The PSNI press office is full of people who know how to trip journalists up with sneaky tricks such as sabotaging interviews or deliberately dragging out deadlines. One of the first things bereaved relatives are told following a murder in Northern Ireland is not to speak to the press. I am aware of one instance where a family was instructed not to speak to journalists from a specific programme.
But expecting journalists to sustain rote hagiography over the medium to long term is unlikely to produce desirable results, least of all for the police themselves:
It does not seem to have occurred to the press office that acceptance of policing is ultimately based on credibility and this is undermined by corporate puff-pieces and evasive statements. An open approach to the mistakes of the past moved us into a new policing era. That progress could easily be undone by a closed approach to mistakes in the present.

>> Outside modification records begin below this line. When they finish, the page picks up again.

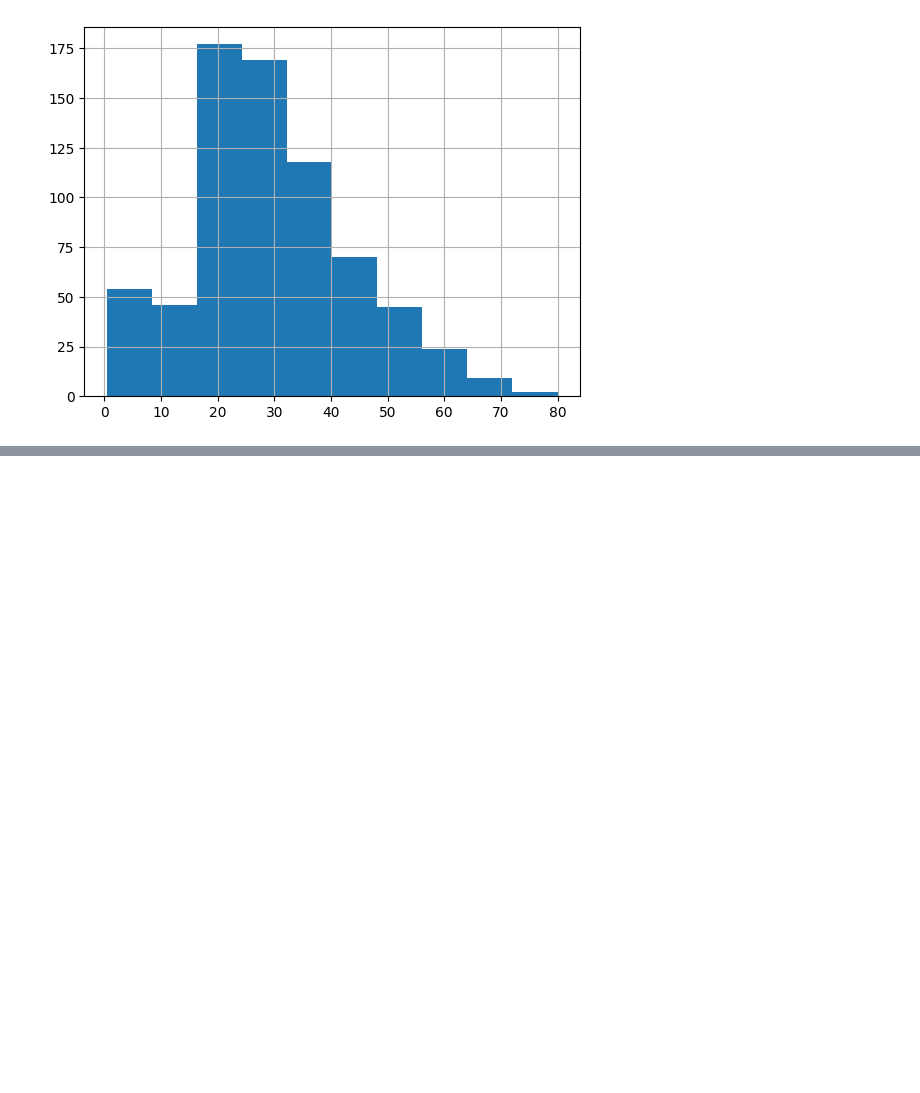
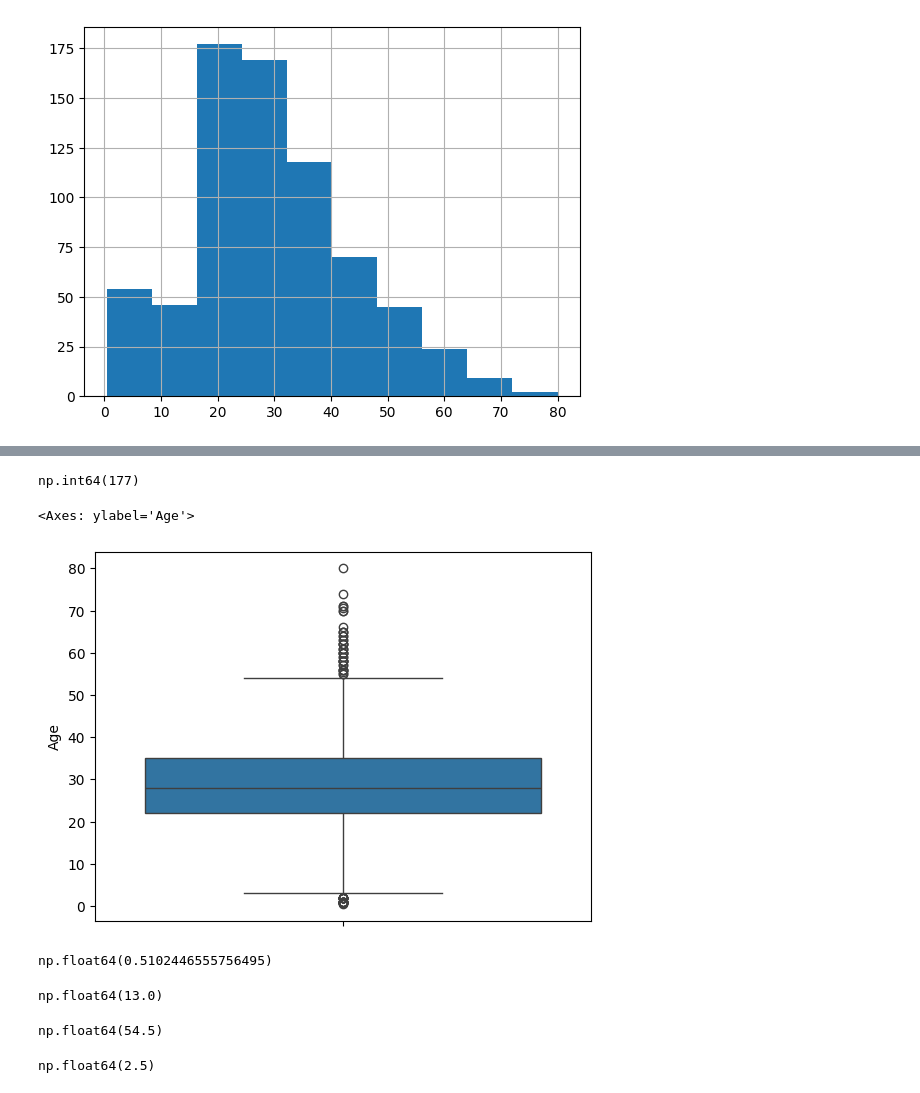
Before and after one commit to kushal731/AIML, a Jupyter notebook: class17.ipynb, the cells around one changed output, grey strips where cells are left out. Drawn from its saved outputs; the diff is of its cells as text; code cells hidden in the pictures; blank space fills up the shorter version.

```diff
--- a/class17.ipynb
+++ b/class17.ipynb
@@ -27,3 +28,5 @@ df['Age'].hist()
 # %% [output]
 <Axes: >
 [figure]
+# %%
+df=df.drop(['PassengerId','Name','Cabin','Ticket'],axis=1)
@@ -29,0 +51,17 @@ df['Age'].hist()
+# %%
+df['Age'].isna().sum()
+# %% [output]
+np.int64(177)
+# %%
+Me=df['Age'].median()
+# %%
+df['Age']=df['Age'].fillna(Me)
+# %%
+s.boxplot(y=df['Age'])
+# %% [output]
+<Axes: ylabel='Age'>
+[figure, added]
+# %%
+df['Age'].skew()
+# %% [output]
+np.float64(0.5102446555756495)
@@ -29,0 +72,4 @@ df['Age'].hist()
+# %%
+IQR
+# %% [output]
+np.float64(13.0)
@@ -29,0 +80,9 @@ df['Age'].hist()
+# %%
+lw
+uw
+# %% [output]
+np.float64(54.5)
+# %%
+lw
+# %% [output]
+np.float64(2.5)
```
Also changed, not shown: parts of 8 cells of this notebook.
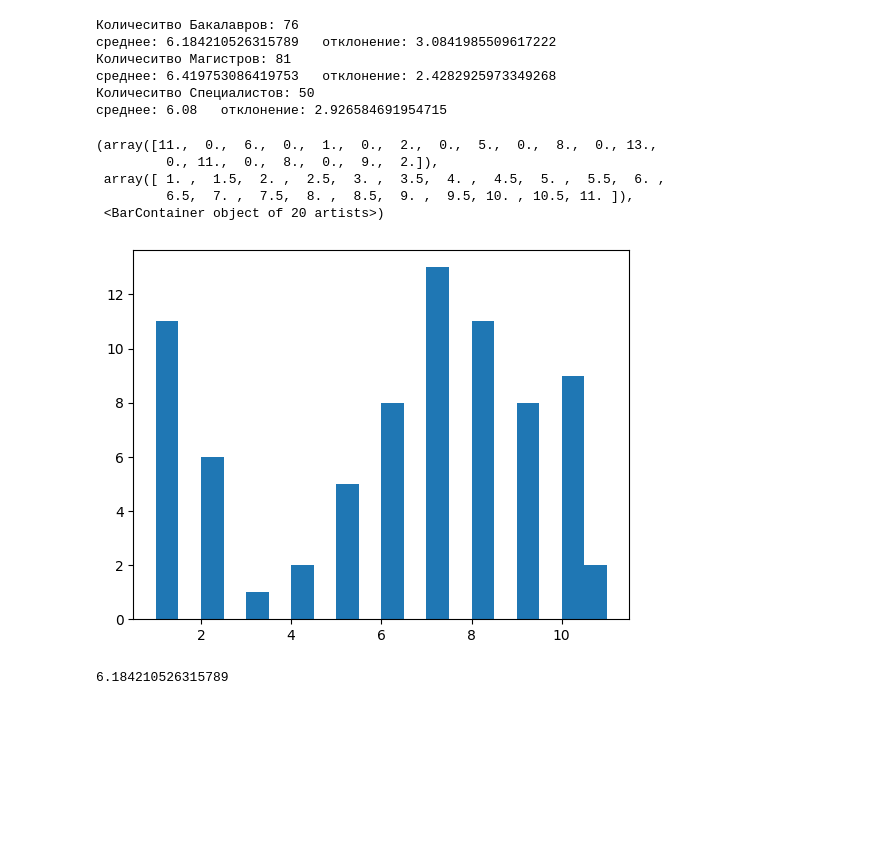
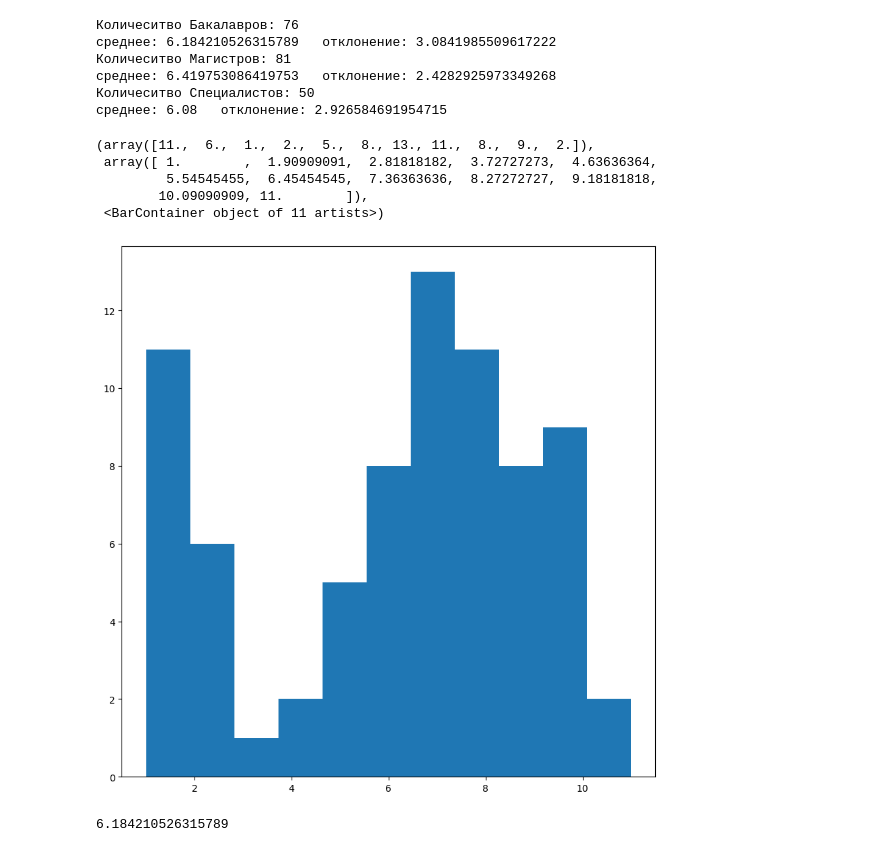
Before and after one commit to sprinter24/DataAnalysis, a Jupyter notebook: Student data/Untitled.ipynb, the cells around one changed output. Saved outputs shown, nothing was run; the diff lists cells and outputs as text; code cells hidden in the pictures; blank space fills up the shorter version.

```diff
--- a/Student data/Untitled.ipynb
+++ b/Student data/Untitled.ipynb
@@ -284,14 +303,14 @@ print('среднее:', dataSpec['Посещения'].mean(),'  отклоне
 Количеситво Специалистов: 50
 среднее: 6.08   отклонение: 2.926584691954715
 # %%
-plt.hist(dataBakalavr['Посещения'], bins = 20)
+plt.hist(dataBakalavr['Посещения'], bins = 11)
 # %% [output]
-(array([11.,  0.,  6.,  0.,  1.,  0.,  2.,  0.,  5.,  0.,  8.,  0., 13.,
-         0., 11.,  0.,  8.,  0.,  9.,  2.]),
- array([ 1. ,  1.5,  2. ,  2.5,  3. ,  3.5,  4. ,  4.5,  5. ,  5.5,  6. ,
-         6.5,  7. ,  7.5,  8. ,  8.5,  9. ,  9.5, 10. , 10.5, 11. ]),
- <BarContainer object of 20 artists>)
+(array([11.,  6.,  1.,  2.,  5.,  8., 13., 11.,  8.,  9.,  2.]),
+ array([ 1.        ,  1.90909091,  2.81818182,  3.72727273,  4.63636364,
+         5.54545455,  6.45454545,  7.36363636,  8.27272727,  9.18181818,
+        10.09090909, 11.        ]),
+ <BarContainer object of 11 artists>)
-[figure, old version]
+[figure, new version]
 # %%
 dataBakalavr['Посещения'].mean()
 # %% [output]
```
Also changed, not shown: parts of 4 cells of this notebook, 2 other files.
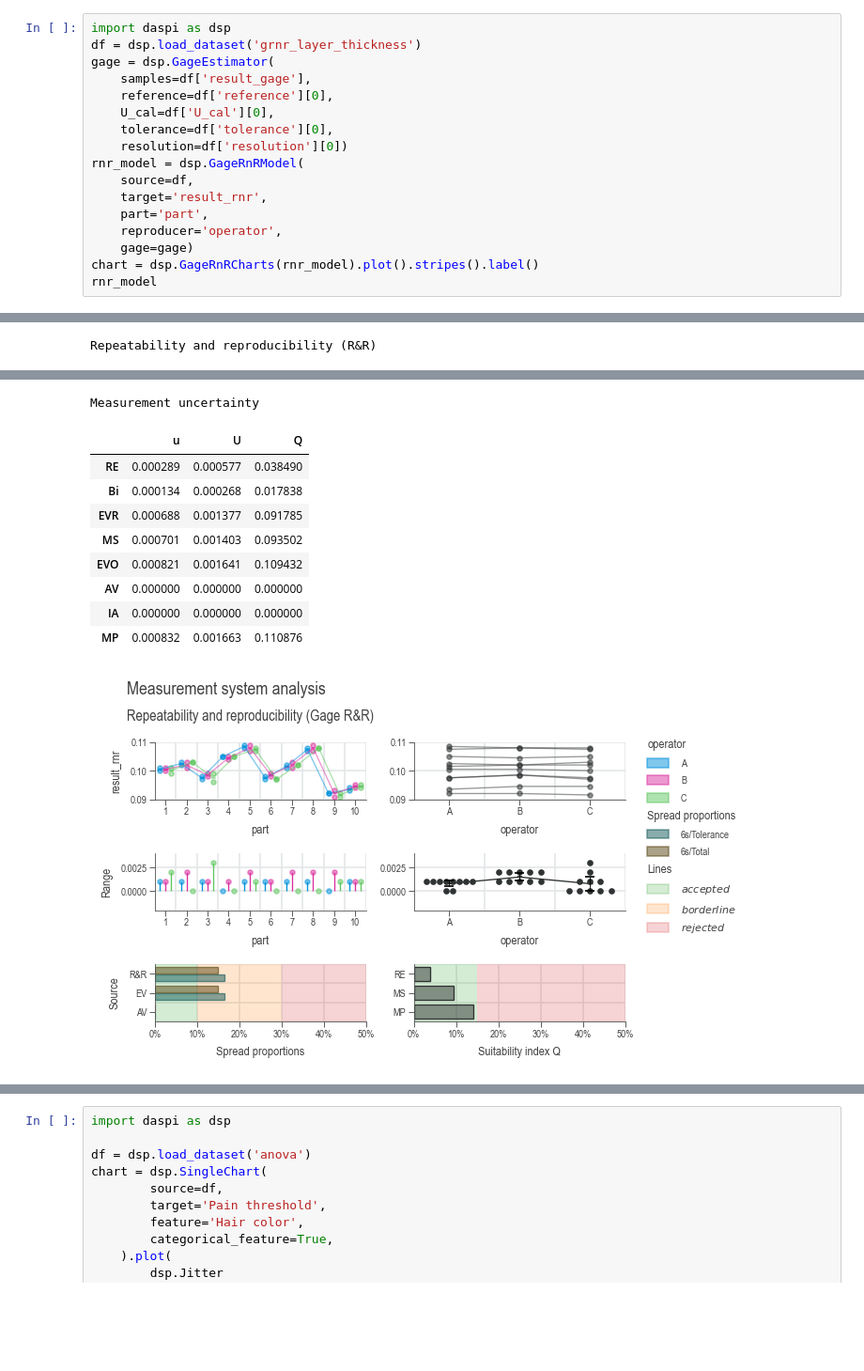
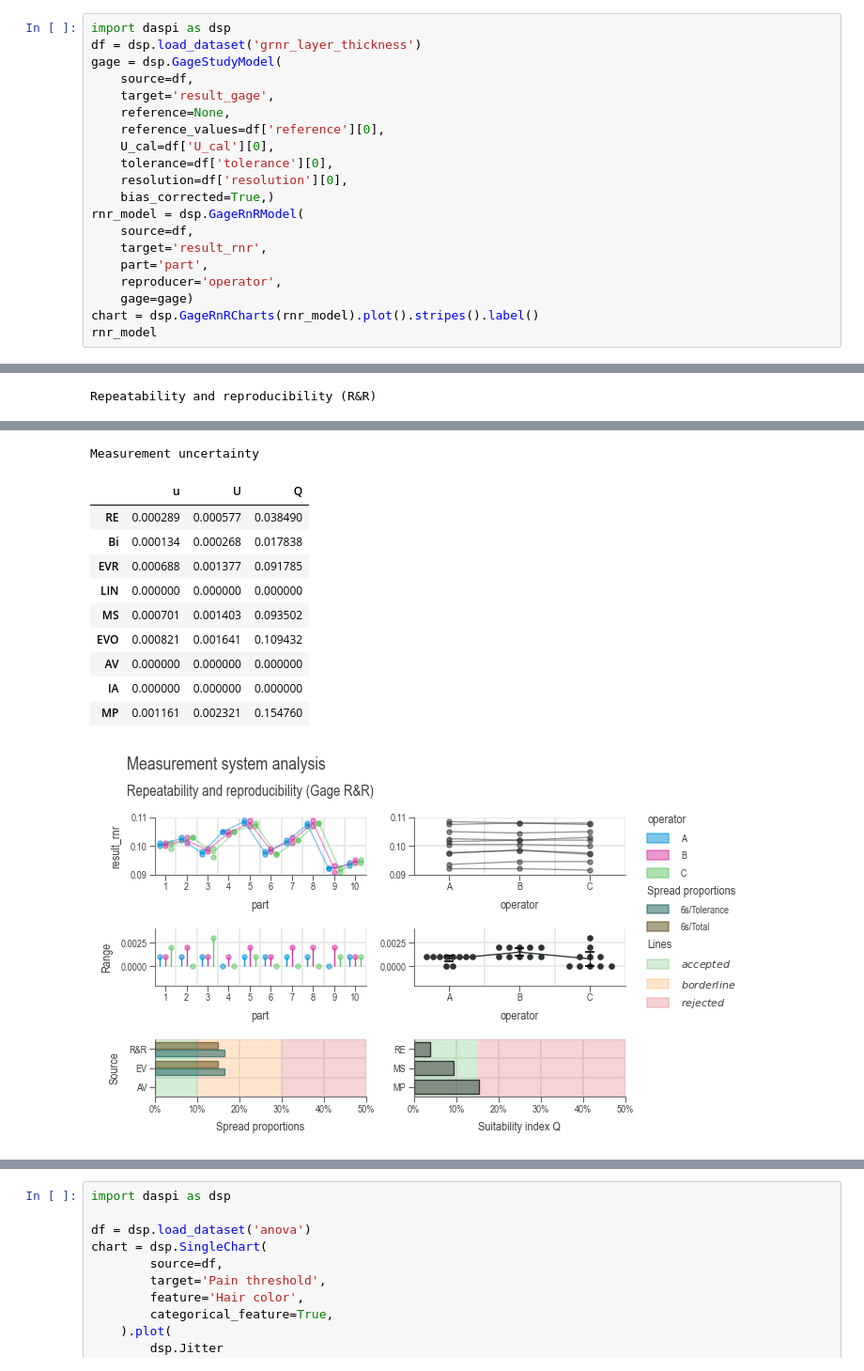
Before and after one commit to j4ggr/DaSPi, a Jupyter notebook: notebooks/doc-content_anova.ipynb, the cells around one changed output, grey strips where cells are left out. Shown at 94% size. Saved outputs shown, nothing was run; the diff lists cells and outputs as text; blank space fills up the shorter version.

```diff
--- a/notebooks/doc-content_anova.ipynb
+++ b/notebooks/doc-content_anova.ipynb
@@ -8,12 +8,15 @@ dsp.__version__
 # %%
 import daspi as dsp
 df = dsp.load_dataset('grnr_layer_thickness')
-gage = dsp.GageEstimator(
-    samples=df['result_gage'],
-    reference=df['reference'][0],
+gage = dsp.GageStudyModel(
+    source=df,
+    target='result_gage',
+    reference=None,
+    reference_values=df['reference'][0],
     U_cal=df['U_cal'][0],
     tolerance=df['tolerance'][0],
-    resolution=df['resolution'][0])
+    resolution=df['resolution'][0],
+    bias_corrected=True,)
 rnr_model = dsp.GageRnRModel(
     source=df,
     target='result_rnr',
@@ -21,32 +24,33 @@ rnr_model = dsp.GageRnRModel(
     reproducer='operator',
     gage=gage)
 chart = dsp.GageRnRCharts(rnr_model).plot().stripes().label()
 rnr_model
 # %% [output]
 Model summary
 |  | hierarchical | least_parameter | p_least | s | aic | r2 | r2_adj | r2_pred |
 | 0 | True | operator | 0.542960 | 0.000821 | -671.752762 | 0.980053 | 0.975482 | 0.968833 |
 Analysis of variance
 | Typ-II | DF | SS | MS | F | p | n2 |
 | Source |  |  |  |  |  |  |
 | part | 9 | 0.001588 | 0.000176 | 261.907904 | 0.000000 | 0.979539 |
 | operator | 2 | 0.000001 | 0.000000 | 0.618557 | 0.542960 | 0.000514 |
 | Residual | 48 | 0.000032 | 0.000001 | nan | nan | 0.019947 |
 Repeatability and reproducibility (R&R)
 |  | MS | MS/Total | s | 6s | 6s/Total | 6s/Tolerance |
 | R&R | 0.000001 | 0.022480 | 0.000821 | 0.004924 | 0.149932 | 0.164148 |
 | EV | 0.000001 | 0.022480 | 0.000821 | 0.004924 | 0.149932 | 0.164148 |
 | AV | 0.000000 | 0.000000 | 0.000000 | 0.000000 | 0.000000 | 0.000000 |
 | Part | 0.000029 | 0.977520 | 0.005412 | 0.032473 | 0.988696 | 1.082437 |
 | Total | 0.000030 | 1.000000 | 0.005474 | 0.032844 | 1.000000 | 1.094812 |
 Measurement uncertainty
 |  | u | U | Q |
 | RE | 0.000289 | 0.000577 | 0.038490 |
 | Bi | 0.000134 | 0.000268 | 0.017838 |
 | EVR | 0.000688 | 0.001377 | 0.091785 |
+| LIN | 0.000000 | 0.000000 | 0.000000 |
 | MS | 0.000701 | 0.001403 | 0.093502 |
 | EVO | 0.000821 | 0.001641 | 0.109432 |
 | AV | 0.000000 | 0.000000 | 0.000000 |
 | IA | 0.000000 | 0.000000 | 0.000000 |
-| MP | 0.000832 | 0.001663 | 0.110876 |
+| MP | 0.001161 | 0.002321 | 0.154760 |
-[figure, old version]
+[figure, new version]
```
Also changed, not shown: parts of 3 cells of this notebook, 4 other files.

He notes that not all journalists are treated the same. One journalist, that the Deputy First Minister (bit acting the part of rapscallion himself) referred to as ‘the biggest rascal in Northern Ireland’ on his own television show last weekend, strikes sufficient fear even into the PSNI press office to actually get answers to questions it refuses other mere mortals:
Several months ago I called the PSNI press office for information on the progress of a particular investigation and was given the classic response: “We can’t comment on individual cases.” But a few hours later the press office answered an identical request from the Stephen Nolan Show. It is a credit to Mr Nolan that he can make enough trouble to frighten the PSNI press office into doing its job. But it is no credit to the PSNI that its communications policy is determined on this basis.
The NIO, Emerson argues, is following suite:
Similar work is also under way at the NIO press office, where former journalists are running a very successful campaign to keep Ian Paisley away from the cameras in case his current mood of unpredictable sentimentality alarms the DUP grassroots. NIO press officers are assisted in this task by former DUP party workers who are now employed as taxpayer-funded ‘official advisers’, creating a seamless join between official and party-political news management.
And he concludes:
None of this might seem new after 10 years of New Labour but it is new to post-St Andrews Northern Ireland, where an entire political system is still bedding in. Putting that system into bed with such an accomplished seducer of the press is asking for trouble. If the cosiness between officials, politicians and journalists becomes any more obvious, it may well be a frustrated public that decides this was not part of the deal.